This type of regular feature in the congregational newsletter or Sunday bulletin is another effective way of highlighting history in anticipation of the actual anniversary. This is the place for fun, interesting, and surprising facts about the church and its members. If this is done well, people begin to anticipate each column and contribute their own information for future columns.

Activities for the Anniversary Weekend

The Anniversary Sunday Worship

This important service gathers the community of faith together to give thanks for those who have gone before, those whom God gave special gifts in order that Christ’s ministry in that place be done. Consequently, this services is a time to acknowledge God’s faithfulness to His people.
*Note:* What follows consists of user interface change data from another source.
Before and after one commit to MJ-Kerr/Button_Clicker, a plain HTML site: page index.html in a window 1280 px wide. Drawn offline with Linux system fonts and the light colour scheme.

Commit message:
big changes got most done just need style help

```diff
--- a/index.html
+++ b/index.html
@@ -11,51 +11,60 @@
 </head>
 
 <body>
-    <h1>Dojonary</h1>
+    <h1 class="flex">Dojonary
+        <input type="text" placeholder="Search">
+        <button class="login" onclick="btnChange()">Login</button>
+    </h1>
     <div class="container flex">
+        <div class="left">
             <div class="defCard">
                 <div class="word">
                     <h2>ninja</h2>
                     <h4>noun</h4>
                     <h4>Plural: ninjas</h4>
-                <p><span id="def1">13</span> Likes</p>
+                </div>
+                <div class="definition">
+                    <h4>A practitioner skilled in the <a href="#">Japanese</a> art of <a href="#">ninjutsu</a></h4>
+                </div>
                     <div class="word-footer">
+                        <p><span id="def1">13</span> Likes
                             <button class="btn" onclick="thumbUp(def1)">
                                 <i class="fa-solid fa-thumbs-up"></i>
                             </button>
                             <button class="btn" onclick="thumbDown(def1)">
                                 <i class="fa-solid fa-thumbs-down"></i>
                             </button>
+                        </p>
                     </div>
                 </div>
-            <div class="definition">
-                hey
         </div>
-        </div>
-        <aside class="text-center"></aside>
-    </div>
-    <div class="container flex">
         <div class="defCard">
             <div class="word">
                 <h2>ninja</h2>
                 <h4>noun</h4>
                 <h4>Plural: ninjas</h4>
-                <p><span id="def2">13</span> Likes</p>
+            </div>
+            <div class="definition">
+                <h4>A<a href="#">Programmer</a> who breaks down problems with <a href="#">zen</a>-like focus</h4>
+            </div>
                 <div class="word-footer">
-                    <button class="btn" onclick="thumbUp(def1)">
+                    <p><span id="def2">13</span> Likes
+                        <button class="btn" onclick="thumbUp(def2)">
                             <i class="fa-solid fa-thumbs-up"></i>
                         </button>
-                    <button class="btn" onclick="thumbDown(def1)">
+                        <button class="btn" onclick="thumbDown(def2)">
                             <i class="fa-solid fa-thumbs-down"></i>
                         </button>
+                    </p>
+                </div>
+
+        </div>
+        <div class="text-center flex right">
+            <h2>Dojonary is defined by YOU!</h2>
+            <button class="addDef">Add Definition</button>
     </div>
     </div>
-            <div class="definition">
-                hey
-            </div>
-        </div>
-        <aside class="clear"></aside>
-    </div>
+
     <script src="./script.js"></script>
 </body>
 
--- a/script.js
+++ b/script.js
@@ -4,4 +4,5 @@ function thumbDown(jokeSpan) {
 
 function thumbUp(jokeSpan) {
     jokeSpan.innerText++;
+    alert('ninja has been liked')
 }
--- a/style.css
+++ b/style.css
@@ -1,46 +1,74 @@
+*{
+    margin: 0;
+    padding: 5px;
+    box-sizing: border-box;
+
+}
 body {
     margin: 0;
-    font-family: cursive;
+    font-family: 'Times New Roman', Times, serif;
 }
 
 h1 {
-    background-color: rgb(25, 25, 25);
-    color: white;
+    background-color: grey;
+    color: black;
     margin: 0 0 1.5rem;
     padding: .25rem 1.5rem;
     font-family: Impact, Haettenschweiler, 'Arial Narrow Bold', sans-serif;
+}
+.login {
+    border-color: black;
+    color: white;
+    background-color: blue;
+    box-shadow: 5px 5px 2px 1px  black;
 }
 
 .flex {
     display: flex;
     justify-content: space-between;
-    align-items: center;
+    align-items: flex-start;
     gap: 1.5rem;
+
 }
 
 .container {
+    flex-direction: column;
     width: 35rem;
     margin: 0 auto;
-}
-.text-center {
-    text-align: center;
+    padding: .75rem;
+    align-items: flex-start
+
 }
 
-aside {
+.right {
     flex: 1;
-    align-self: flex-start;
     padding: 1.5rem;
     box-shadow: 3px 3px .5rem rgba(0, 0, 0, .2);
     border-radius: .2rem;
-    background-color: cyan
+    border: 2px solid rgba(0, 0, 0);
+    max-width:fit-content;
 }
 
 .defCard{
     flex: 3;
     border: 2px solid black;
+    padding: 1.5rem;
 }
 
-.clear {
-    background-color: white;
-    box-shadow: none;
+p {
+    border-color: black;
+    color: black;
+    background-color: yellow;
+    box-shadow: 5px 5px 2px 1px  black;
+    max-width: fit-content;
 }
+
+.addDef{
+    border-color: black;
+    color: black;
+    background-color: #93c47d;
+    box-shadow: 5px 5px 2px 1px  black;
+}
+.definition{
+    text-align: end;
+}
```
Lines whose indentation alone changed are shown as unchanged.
Some congregations will use an old style liturgy, perhaps in the language of the founding members. While this can be quite a significant reminder of one’s spiritual heritage, care needs to be taken not to exclude people. Thus, a translation should be provided to those gathered. If the congregation is now a mix of ethnic backgrounds this service could be a wonderful opportunity to acknowledge the church’s diversity.

This emphasis will also help the celebration be forward looking. While the purpose of an anniversary is to look back to the past, it is also critical that as a living community of faith the congregation grasp God’s faithfulness as it moves ahead into the future.

Reminiscing Banquet, Tea or Picnic

Most congregations choose to acknowledge an anniversary with an event centered around a meal. This seems an appropriate type of fellowship in which to reminisce by telling stories, having old documents, pictures, records or memorabilia on display or just being together. Sometimes churches will videotape the reminiscences of older members shared at such a gathering. This can be an effective way of gathering stories, but it is not a substitute for a thorough oral history interview or for a written congregational history. Often, this is the time when commemorative plates, coffee mugs and T-shirts are sold. Whatever "extras" the meal time includes, it should be festive and celebratory.

Memory Work: A Guide for ELCA Congregational Archives and History is prepared by Paul Daniels, Archivist and Curator of the Luther Seminary and ELCA Region3 Archives. ©1991, Revised 1998, 2001 and 2003. Reproduction and sharing is permitted, provided this credit is included.